Photo: Lot Amorós

Dronecoria, founded by Lot Amorós of Elche, Spain, is applying drone technology for dispersion of pelletized seeds for reforestation. He and his team were awarded $20,000 for their innovative development of a seed-coating method, which is critical for their approach to large scale, low-cost direct sowing of native seeds for ecosystem restoration. Conservation X Labs is a US-based technology and innovation company that “spurs innovative solutions to stop the extinction crisis by harnessing genius solutions” from all over our planet.

Mr. Amorós who presented his project at the cross-cutting seminar Innovative Businesses and Entrepreneurship in Non-Wood Forest Products, 27 and 28 February 2020 in Barcelona, brought one of his light-weight and open-source drone models designed for the dispersion of seeds for global reforestation. Among the challenges they face is the design of the seed coat that must offer both protection from the elements and predators, and help provide nutrition for emerging seedlings. 

As he explained, the technology of seed coating is complex and highly guarded in the agri-food sector. Their goal is to formulate ingredients and methods that are reliable and open sourced for world-wide, low-cost application in direct seeding of many plant and tree species for reforestation. This will reduce costs and limitations associated with transplanting of container seedlings, and open up possibilities for landscape level restoration beyond monoculture plantations.

The “Powerful Seeds” approach incorporates three basic technologies: 1) Priming, 2) Seed Coating and 3) Mycorrhizal Inoculation to support plant fungal symbiosis at the time of germination.

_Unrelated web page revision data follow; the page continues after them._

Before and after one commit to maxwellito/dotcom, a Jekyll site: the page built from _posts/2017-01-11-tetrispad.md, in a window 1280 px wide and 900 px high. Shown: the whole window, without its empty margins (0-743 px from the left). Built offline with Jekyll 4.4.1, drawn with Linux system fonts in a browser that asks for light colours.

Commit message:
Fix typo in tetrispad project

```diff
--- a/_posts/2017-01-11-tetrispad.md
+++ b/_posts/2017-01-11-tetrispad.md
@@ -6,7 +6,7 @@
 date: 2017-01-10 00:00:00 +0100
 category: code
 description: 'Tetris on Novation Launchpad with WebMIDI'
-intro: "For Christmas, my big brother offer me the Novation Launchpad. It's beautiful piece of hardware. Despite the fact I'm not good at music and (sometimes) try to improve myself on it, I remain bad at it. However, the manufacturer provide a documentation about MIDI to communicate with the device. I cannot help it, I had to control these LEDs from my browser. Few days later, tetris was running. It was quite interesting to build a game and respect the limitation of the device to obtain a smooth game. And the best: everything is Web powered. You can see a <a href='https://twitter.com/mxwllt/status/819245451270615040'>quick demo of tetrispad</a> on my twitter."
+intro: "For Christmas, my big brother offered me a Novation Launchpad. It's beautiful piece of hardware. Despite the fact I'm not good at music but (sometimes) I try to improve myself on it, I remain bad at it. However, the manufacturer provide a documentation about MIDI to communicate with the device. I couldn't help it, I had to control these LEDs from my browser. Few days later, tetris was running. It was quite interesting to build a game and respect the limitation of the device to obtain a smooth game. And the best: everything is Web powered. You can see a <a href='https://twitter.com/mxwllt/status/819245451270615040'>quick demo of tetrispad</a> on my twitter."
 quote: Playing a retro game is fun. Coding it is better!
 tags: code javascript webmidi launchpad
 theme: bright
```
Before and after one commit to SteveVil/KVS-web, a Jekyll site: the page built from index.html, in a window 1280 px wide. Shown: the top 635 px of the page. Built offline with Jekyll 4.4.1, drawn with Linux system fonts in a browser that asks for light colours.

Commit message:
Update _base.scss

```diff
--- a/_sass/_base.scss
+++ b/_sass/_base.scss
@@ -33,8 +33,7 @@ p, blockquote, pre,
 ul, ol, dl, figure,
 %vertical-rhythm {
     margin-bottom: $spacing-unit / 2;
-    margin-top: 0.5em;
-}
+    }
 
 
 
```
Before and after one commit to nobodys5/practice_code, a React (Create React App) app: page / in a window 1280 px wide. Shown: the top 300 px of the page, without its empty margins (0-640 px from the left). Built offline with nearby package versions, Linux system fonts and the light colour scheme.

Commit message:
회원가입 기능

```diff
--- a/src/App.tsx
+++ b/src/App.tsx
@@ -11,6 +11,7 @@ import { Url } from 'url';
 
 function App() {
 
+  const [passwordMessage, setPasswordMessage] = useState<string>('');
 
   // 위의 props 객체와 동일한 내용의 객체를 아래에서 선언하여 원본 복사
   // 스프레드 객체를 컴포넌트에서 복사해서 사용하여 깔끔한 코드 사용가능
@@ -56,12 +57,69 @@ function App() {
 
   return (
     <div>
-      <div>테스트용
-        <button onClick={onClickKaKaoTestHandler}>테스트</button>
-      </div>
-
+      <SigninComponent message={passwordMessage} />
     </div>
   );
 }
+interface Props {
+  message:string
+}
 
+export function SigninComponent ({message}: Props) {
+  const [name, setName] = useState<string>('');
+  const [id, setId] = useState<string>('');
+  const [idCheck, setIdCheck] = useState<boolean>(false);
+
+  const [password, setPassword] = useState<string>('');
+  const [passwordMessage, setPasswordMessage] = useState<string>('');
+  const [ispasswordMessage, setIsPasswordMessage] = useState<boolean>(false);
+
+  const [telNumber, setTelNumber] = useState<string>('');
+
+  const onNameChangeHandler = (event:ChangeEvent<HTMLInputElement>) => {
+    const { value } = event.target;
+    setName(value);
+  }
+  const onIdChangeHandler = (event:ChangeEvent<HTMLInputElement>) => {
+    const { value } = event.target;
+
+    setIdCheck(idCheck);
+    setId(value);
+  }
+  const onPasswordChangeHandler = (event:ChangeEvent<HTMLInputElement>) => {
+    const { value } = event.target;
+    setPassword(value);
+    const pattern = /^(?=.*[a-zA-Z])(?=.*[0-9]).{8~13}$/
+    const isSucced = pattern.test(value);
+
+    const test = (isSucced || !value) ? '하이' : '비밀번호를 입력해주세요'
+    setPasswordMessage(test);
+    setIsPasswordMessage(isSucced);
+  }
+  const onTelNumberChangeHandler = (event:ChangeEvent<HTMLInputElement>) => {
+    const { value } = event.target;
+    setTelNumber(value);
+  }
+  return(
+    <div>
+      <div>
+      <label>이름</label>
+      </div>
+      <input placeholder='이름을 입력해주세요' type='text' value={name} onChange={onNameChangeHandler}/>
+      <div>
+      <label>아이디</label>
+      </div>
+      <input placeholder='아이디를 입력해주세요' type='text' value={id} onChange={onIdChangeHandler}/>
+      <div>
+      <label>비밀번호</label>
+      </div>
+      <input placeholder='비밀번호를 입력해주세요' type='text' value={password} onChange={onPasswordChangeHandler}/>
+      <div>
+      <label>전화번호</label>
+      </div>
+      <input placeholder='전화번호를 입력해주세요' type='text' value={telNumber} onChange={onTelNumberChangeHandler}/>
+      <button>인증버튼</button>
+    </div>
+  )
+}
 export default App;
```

Priming of seeds to improve germination is being carried out by Daniel Calatayud of Semillistas in Granada. He experiments with priming techniques using many native seeds from the region. His work demonstrates that priming of seeds prior to direct sowing can prepare them for emergence even when rainfall is scarce. Unreliable germination and emergence are serious obstacles to direct seeding. More than 10,000 seeds were planted in the autumn of 2020 and germination has begun.

For the 2020 pilot project in the Sierra de Lujár of Andalusia, the mycorrhizal inoculations were coordinated by Christine Fischer of CTFC. Within the seed coats of Quercus seeds, spores of the summer truffle Tuber aestivum have been included. Truffle experts from La Rioja, Navarra, Soria and Catalonia have assisted in collection of truffles this past summer. Seedling survival and mycorrhizal status will be evaluated over this coming year. Stay tuned!